— The state of Kentucky and Attorney General Andy Beshear filed a lawsuit against Audi, Porsche and Volkswagen alleging the automakers scammed and harmed Kentucky citizens.
The lawsuit comes as Volkswagen faces about 500 lawsuits consolidated in California, and on the heels of legal complaints filed by New Jersey, New Mexico and Texas.
The lawsuit lays out the case VW broke about every rule in the auto handbook, including "willful, knowing, deliberate, unfair, false, misleading, fraudulent and deceptive design, manufacture" of clean diesel vehicles. Those vehicles are equipped with "Turbocharged Direct Injection" (TDI) diesel engines that contain hidden software known as defeat devices.
A defeat device is a very sophisticated software algorithm used by VW to cheat on emissions tests for at least seven years.
The Kentucky lawsuit alleges none of the affected 2-liter and 3-liter vehicles should have been certified for sale in the state and wouldn't have been certified if Volkswagen wouldn't have lied.
For seven years the vehicles were emitting up to 40 times the legal amounts of nitrogen oxides. Nitrogen oxide is regulated in vehicles based on the known health dangers associated with nitrogen oxides. Specifically, it contributes to ground smog and ozone, in addition to causing serious problems with cardiopulmonary disease, lung cancer, chronic obstructive pulmonary disease and asthma.
The lawsuit says Volkswagen's "clean diesel" vehicles were anything but "clean" and did nothing but leave Kentucky consumers less healthy and stuck with vehicles that can't be sold.
The Kentucky attorney general blames much of the problem on Volkswagen's massive advertising campaigns used to convince Kentucky residents to buy the cars. Each year consumers were told through advertisements about Audi, Porsche and Volkswagen and how paying extra for the vehicles was worth it to help the environment.
The Kentucky lawsuit says the following vehicles are equipped with the illegal emissions software:
2-Liter Diesel Models
- 2009 VW Jetta / Jetta Sportwagen
- 2010-2013 VW Golf, VW Jetta, VW Jetta Sportwagen and Audi A3
- 2012-2013 VW Passat
- 2014-2015 VW Beetle, VW Beetle Convertible, VW Golf, VW Jetta, VW Jetta Sportwagen, Audi A3 and VW Passat

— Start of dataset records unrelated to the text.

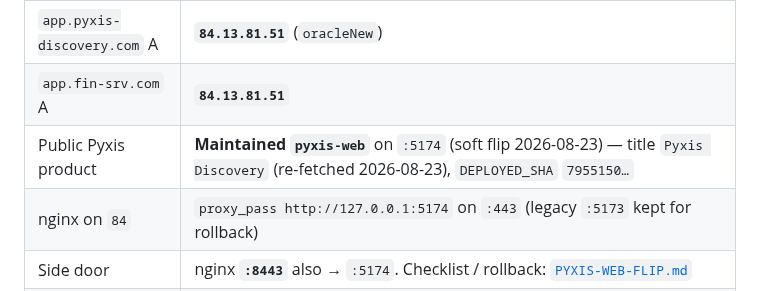
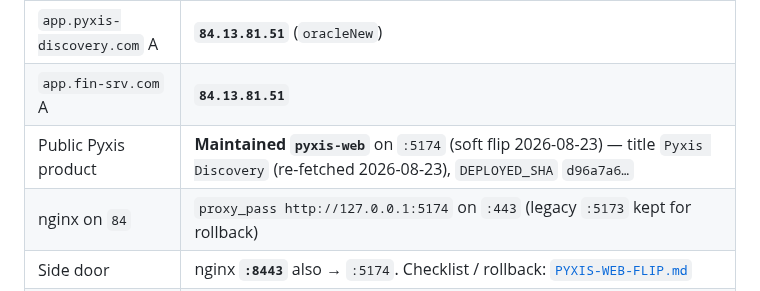
Before and after one commit to kobimic887/medsaas, a Markdown page: docs/POST-PROMOTION-HANDOFF.md, the part around the change. Rendered like a GitHub page.

```diff
--- a/docs/POST-PROMOTION-HANDOFF.md
+++ b/docs/POST-PROMOTION-HANDOFF.md
@@ -13,7 +13,7 @@ and service identity with live checks at the start of every session. Every copy
 |---|---|
 | `app.pyxis-discovery.com` A | **`84.13.81.51`** (`oracleNew`) |
 | `app.fin-srv.com` A | **`84.13.81.51`** |
-| Public Pyxis product | **Maintained `pyxis-web`** on `:5174` (soft flip 2026-08-23) — title `Pyxis Discovery` (re-fetched 2026-08-23), `DEPLOYED_SHA` `7955150…` |
+| Public Pyxis product | **Maintained `pyxis-web`** on `:5174` (soft flip 2026-08-23) — title `Pyxis Discovery` (re-fetched 2026-08-23), `DEPLOYED_SHA` `d96a7a6…` |
 | nginx on `84` | `proxy_pass http://127.0.0.1:5174` on `:443` (legacy `:5173` kept for rollback) |
 | Side door | nginx **`:8443`** also → `:5174`. Checklist / rollback: [`PYXIS-WEB-FLIP.md`](./PYXIS-WEB-FLIP.md) |
 | Host `83` (`83.229.87.94`) | **Imminent shutdown** (owner 2026-08-21 — not long-lived standby). **Measured:** SSH OK, hostname `chem`, up ~50d, nginx active, listeners `:443`/`:80`, `:5173`, `127.0.0.1:5174`, `:3000`, `:3001`, `:4000`. **Not** on public DNS. Agents: read-only only; do not kill. See § “Before killing `83`”. |
```
Also changed, not shown: docs/PYXIS-WEB-FLIP.md (+1 -1 lines), docs/WHERE.md (+2 -2 lines).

3-Liter Diesel Models
- 2009-2013 VW Touareg, Audi Q7
- 2014-2016 VW Touareg
- 2014 Audi Q7, Audi A6 Quattro, Audi A7 Quattro, Audi A8, Audi A8L and Audi Q5
- 2013-2014 Porsche Cayenne Diesel
According to the lawsuit, Volkswagen concealed the illegal defeat devices, a charge that will be difficult to refute. The automaker has admitted guilt, but questions remain about who at VW knew about the emissions software.
There are approximately 600,000 illegal vehicles in the U.S. and about 3,800 of those were registered in Kentucky. It's not a large number of vehicles, but the fines could be large because they can be based on each day the vehicles broke Kentucky laws for the past seven years.
News of the Kentucky lawsuit is another problem for Volkswagen's legal team, a team who has been kept busy with about 500 emissions lawsuits in California. Volkswagen has been buying time to explain how it will fix the 600,000 vehicles, but time is up as U.S. District Judge Charles Breyer gave the automaker a deadline to submit a fix by March 24, 2016.